2. Vital force.
1. A pathway from the organs to every part of the body.
1. An interruption in the flow of Qi through the meridians, possibly causing organ imbalances with a loss of normal function.
2.An interruption of communication from the organs to any cell or tissue in the body.
1. A state of abnormal organ function due to deficiency or excess, possibly causing Qi stagnation. The organs are the lungs, large intestine, stomach, spleen, liver, gall bladder, pericardium, heart, small intestine, kidneys and bladder. Every one of these organs interacts with every other. Imbalances in the liver, for example, affect the spleen adversely.
Qi stagnation is a condition in which Qi is not moving smoothly from the organs to the rest of the body. This congests the meridians and affects the normal transmission of body impulses. The function and healing process of vital body parts are often affected.
Organ imbalance and Qi stagnation are caused by any physical, emotional or chemical stress the person cannot adapt to. In the early stages, Qi stagnation affects only muscles, ligaments or organs. Although extreme pain has been observed in some cases, it is more often noticed as a discomfort, or not noticed at all.
However, if the condition is allowed to go untreated, the body will attempt to help support the affected area, but may deform instead. As the muscles become more rigid, the area starts to degenerate.
The longer the condition is allowed to go untreated, the less chance there is for recovery. What began as a minor problem or discomfort may lead to irreversible damage.

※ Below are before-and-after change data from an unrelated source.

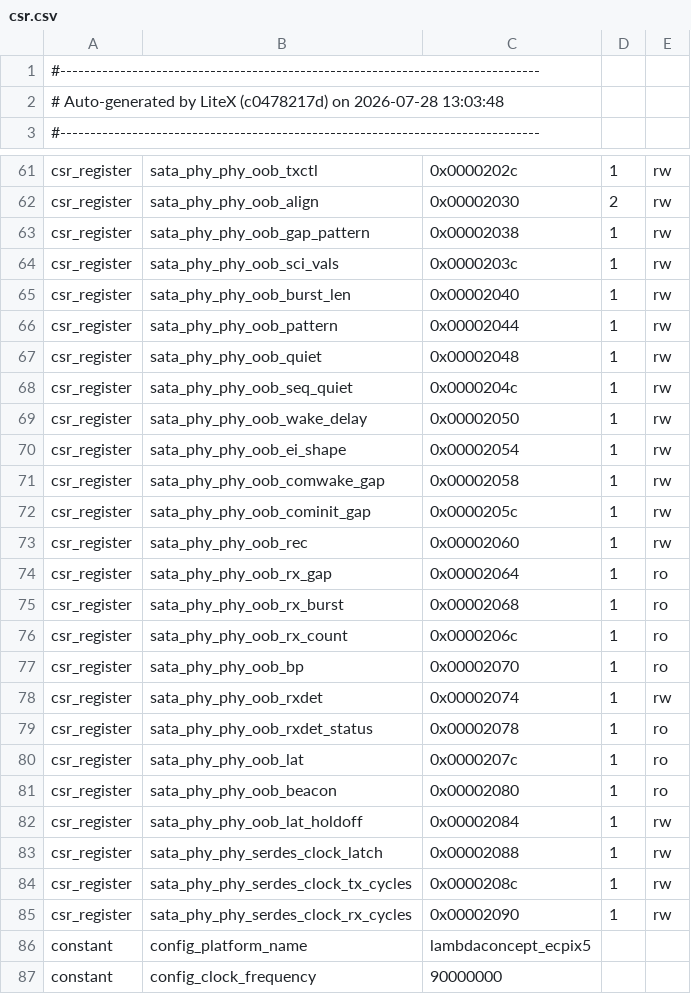
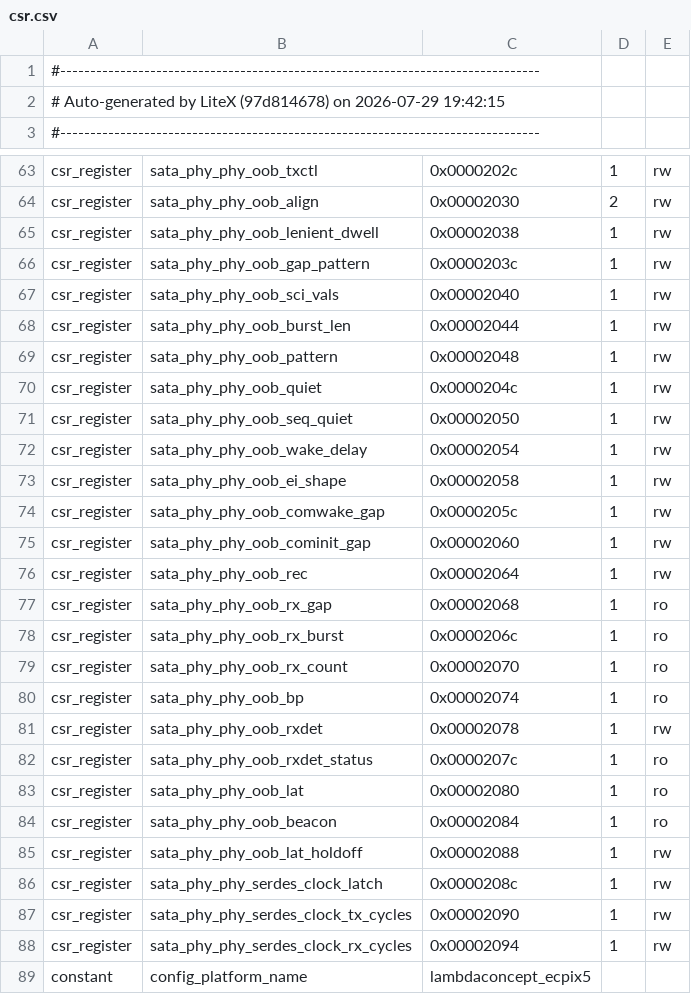
Before and after one commit to enjoy-digital/litesata, a CSV file: csr.csv, drawn as a sheet; only a part is shown, gaps mark what is left out; the shorter side is filled out with more unchanged rows; the diff covers the shown part only.

```diff
--- a/csr.csv
+++ b/csr.csv
@@ -1,3 +1,3 @@
 #--------------------------------------------------------------------------------
-# Auto-generated by LiteX (c0478217d) on 2026-07-28 13:03:48
+# Auto-generated by LiteX (97d814678) on 2026-07-29 19:42:15
 #--------------------------------------------------------------------------------
@@ -62,25 +64,26 @@ csr_register,sata_phy_phy_oob_txctl,0x0000202c,1,rw
 csr_register,sata_phy_phy_oob_align,0x00002030,2,rw
-csr_register,sata_phy_phy_oob_gap_pattern,0x00002038,1,rw
-csr_register,sata_phy_phy_oob_sci_vals,0x0000203c,1,rw
-csr_register,sata_phy_phy_oob_burst_len,0x00002040,1,rw
-csr_register,sata_phy_phy_oob_pattern,0x00002044,1,rw
-csr_register,sata_phy_phy_oob_quiet,0x00002048,1,rw
-csr_register,sata_phy_phy_oob_seq_quiet,0x0000204c,1,rw
-csr_register,sata_phy_phy_oob_wake_delay,0x00002050,1,rw
-csr_register,sata_phy_phy_oob_ei_shape,0x00002054,1,rw
-csr_register,sata_phy_phy_oob_comwake_gap,0x00002058,1,rw
-csr_register,sata_phy_phy_oob_cominit_gap,0x0000205c,1,rw
-csr_register,sata_phy_phy_oob_rec,0x00002060,1,rw
-csr_register,sata_phy_phy_oob_rx_gap,0x00002064,1,ro
-csr_register,sata_phy_phy_oob_rx_burst,0x00002068,1,ro
-csr_register,sata_phy_phy_oob_rx_count,0x0000206c,1,ro
-csr_register,sata_phy_phy_oob_bp,0x00002070,1,ro
-csr_register,sata_phy_phy_oob_rxdet,0x00002074,1,rw
-csr_register,sata_phy_phy_oob_rxdet_status,0x00002078,1,ro
-csr_register,sata_phy_phy_oob_lat,0x0000207c,1,ro
-csr_register,sata_phy_phy_oob_beacon,0x00002080,1,ro
-csr_register,sata_phy_phy_oob_lat_holdoff,0x00002084,1,rw
-csr_register,sata_phy_phy_serdes_clock_latch,0x00002088,1,rw
-csr_register,sata_phy_phy_serdes_clock_tx_cycles,0x0000208c,1,rw
-csr_register,sata_phy_phy_serdes_clock_rx_cycles,0x00002090,1,rw
+csr_register,sata_phy_phy_oob_lenient_dwell,0x00002038,1,rw
+csr_register,sata_phy_phy_oob_gap_pattern,0x0000203c,1,rw
+csr_register,sata_phy_phy_oob_sci_vals,0x00002040,1,rw
+csr_register,sata_phy_phy_oob_burst_len,0x00002044,1,rw
+csr_register,sata_phy_phy_oob_pattern,0x00002048,1,rw
+csr_register,sata_phy_phy_oob_quiet,0x0000204c,1,rw
+csr_register,sata_phy_phy_oob_seq_quiet,0x00002050,1,rw
+csr_register,sata_phy_phy_oob_wake_delay,0x00002054,1,rw
+csr_register,sata_phy_phy_oob_ei_shape,0x00002058,1,rw
+csr_register,sata_phy_phy_oob_comwake_gap,0x0000205c,1,rw
+csr_register,sata_phy_phy_oob_cominit_gap,0x00002060,1,rw
+csr_register,sata_phy_phy_oob_rec,0x00002064,1,rw
+csr_register,sata_phy_phy_oob_rx_gap,0x00002068,1,ro
+csr_register,sata_phy_phy_oob_rx_burst,0x0000206c,1,ro
+csr_register,sata_phy_phy_oob_rx_count,0x00002070,1,ro
+csr_register,sata_phy_phy_oob_bp,0x00002074,1,ro
+csr_register,sata_phy_phy_oob_rxdet,0x00002078,1,rw
+csr_register,sata_phy_phy_oob_rxdet_status,0x0000207c,1,ro
+csr_register,sata_phy_phy_oob_lat,0x00002080,1,ro
+csr_register,sata_phy_phy_oob_beacon,0x00002084,1,ro
+csr_register,sata_phy_phy_oob_lat_holdoff,0x00002088,1,rw
+csr_register,sata_phy_phy_serdes_clock_latch,0x0000208c,1,rw
+csr_register,sata_phy_phy_serdes_clock_tx_cycles,0x00002090,1,rw
+csr_register,sata_phy_phy_serdes_clock_rx_cycles,0x00002094,1,rw
 constant,config_platform_name,lambdaconcept_ecpix5,,
```
Also changed, not shown: 2 added rows and 11 edited cells elsewhere in this file, analyzer.csv, 7 other files.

The purpose of Acupuncture and Chinese Medicine is to return the flow of Qi back to normal and to have the organs working at their peak. This will in turn encourage the Qi to flow smoothly and restore function to the affected area. If detected early, Qi stagnation and organ imbalances may respond well to Chinese Medicine with an excellent chance for a complete and painless recovery.